Scientists have found a large number of marine "jelly balls" appearing off the Australian east coast that could be part of the planet's mechanism for combating global warming.
The species were found by Mark Baird of the CSIRO, along with researchers from University of NSW (New South Wales), who conducted a marine survey last month that resulted in the discovery of a massive abundance of salps in the waters around Sydney.
According to a report in the Sydney Morning Herald, the jellyfish-like animals are known as salps and their main food is phytoplankton (marine algae), which absorbs the greenhouse gas carbon dioxide in the top level of the ocean, which in turn comes from the atmosphere.
They were up to 10 times what they were when first surveyed 70 years ago.

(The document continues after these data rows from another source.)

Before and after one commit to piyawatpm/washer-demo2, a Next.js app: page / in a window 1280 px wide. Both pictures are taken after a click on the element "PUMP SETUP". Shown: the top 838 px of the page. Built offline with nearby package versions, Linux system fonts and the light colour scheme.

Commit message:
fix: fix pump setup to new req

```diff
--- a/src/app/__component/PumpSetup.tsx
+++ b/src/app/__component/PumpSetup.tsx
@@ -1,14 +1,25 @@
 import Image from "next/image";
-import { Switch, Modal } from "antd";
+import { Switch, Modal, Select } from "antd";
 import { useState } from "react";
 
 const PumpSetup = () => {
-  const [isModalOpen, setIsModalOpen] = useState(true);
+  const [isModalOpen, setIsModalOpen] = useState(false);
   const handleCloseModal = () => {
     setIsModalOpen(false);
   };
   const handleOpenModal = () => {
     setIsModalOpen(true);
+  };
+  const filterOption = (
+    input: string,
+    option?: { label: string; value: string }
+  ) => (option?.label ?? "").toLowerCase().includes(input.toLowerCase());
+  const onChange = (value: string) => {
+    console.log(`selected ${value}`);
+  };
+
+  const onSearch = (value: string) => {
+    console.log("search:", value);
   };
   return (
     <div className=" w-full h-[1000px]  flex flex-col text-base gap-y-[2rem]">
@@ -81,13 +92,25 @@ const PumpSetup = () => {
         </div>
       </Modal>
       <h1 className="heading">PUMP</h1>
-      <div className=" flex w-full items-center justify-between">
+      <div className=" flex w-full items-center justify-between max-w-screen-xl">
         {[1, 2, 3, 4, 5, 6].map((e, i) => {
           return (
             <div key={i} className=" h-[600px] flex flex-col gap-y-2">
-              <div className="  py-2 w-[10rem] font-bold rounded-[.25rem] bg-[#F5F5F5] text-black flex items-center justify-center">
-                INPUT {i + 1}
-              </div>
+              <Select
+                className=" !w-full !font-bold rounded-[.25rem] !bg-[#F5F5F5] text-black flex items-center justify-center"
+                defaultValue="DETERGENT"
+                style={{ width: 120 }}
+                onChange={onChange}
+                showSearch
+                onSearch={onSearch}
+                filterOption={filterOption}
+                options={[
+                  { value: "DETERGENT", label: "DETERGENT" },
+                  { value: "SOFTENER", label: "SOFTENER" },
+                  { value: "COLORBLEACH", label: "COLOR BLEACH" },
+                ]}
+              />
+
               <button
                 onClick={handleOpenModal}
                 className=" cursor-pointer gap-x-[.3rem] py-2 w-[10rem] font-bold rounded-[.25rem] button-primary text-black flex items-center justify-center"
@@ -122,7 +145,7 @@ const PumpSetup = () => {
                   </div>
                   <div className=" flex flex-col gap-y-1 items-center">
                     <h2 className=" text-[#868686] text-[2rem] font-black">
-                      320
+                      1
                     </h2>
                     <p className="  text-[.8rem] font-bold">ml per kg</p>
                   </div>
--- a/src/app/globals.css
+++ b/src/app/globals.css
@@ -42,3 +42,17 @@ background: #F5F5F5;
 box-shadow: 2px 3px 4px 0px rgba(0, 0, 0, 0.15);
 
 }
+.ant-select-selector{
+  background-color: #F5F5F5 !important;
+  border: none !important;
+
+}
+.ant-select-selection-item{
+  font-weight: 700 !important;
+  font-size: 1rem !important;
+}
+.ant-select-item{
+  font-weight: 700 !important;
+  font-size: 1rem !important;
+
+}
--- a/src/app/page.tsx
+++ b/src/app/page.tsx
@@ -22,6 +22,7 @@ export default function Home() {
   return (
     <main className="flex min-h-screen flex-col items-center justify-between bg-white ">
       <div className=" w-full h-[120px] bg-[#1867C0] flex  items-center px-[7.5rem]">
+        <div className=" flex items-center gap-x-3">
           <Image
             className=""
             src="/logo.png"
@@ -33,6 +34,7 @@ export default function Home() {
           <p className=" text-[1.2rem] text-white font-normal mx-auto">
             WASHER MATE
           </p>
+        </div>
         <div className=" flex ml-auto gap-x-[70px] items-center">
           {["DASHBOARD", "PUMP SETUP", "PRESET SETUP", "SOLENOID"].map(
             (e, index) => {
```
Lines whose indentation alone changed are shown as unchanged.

Different salp species are found around the world and attention is now being paid to what effect they might have on global warming.
They are also of interest because in the Southern Ocean near Antarctica, they are thought to be displacing krill, which is a key food source for many marine animals, including filter-feeding whales such as the southern right and humpback.
By eating the algae, the salps turn the algae and their carbon dioxide into faeces, which drops to the ocean floor.
They also take carbon to the floor with them when they die after a life cycle as short as only a couple of weeks.
This is thought to be a natural form of carbon sequestration similar to what scientists are trying to do with carbon capture from emission sources such as power stations.
According to Dr Baird, Australian salps, which grow to about half a centimeter, are biologically closer to vertebrates such as humans than to jellyfish because they have the rudiments of a primitive nervous system.
"They are interesting because they are the fastest reproducing multi-celled animal on the planet and can double their numbers several times a day," he said.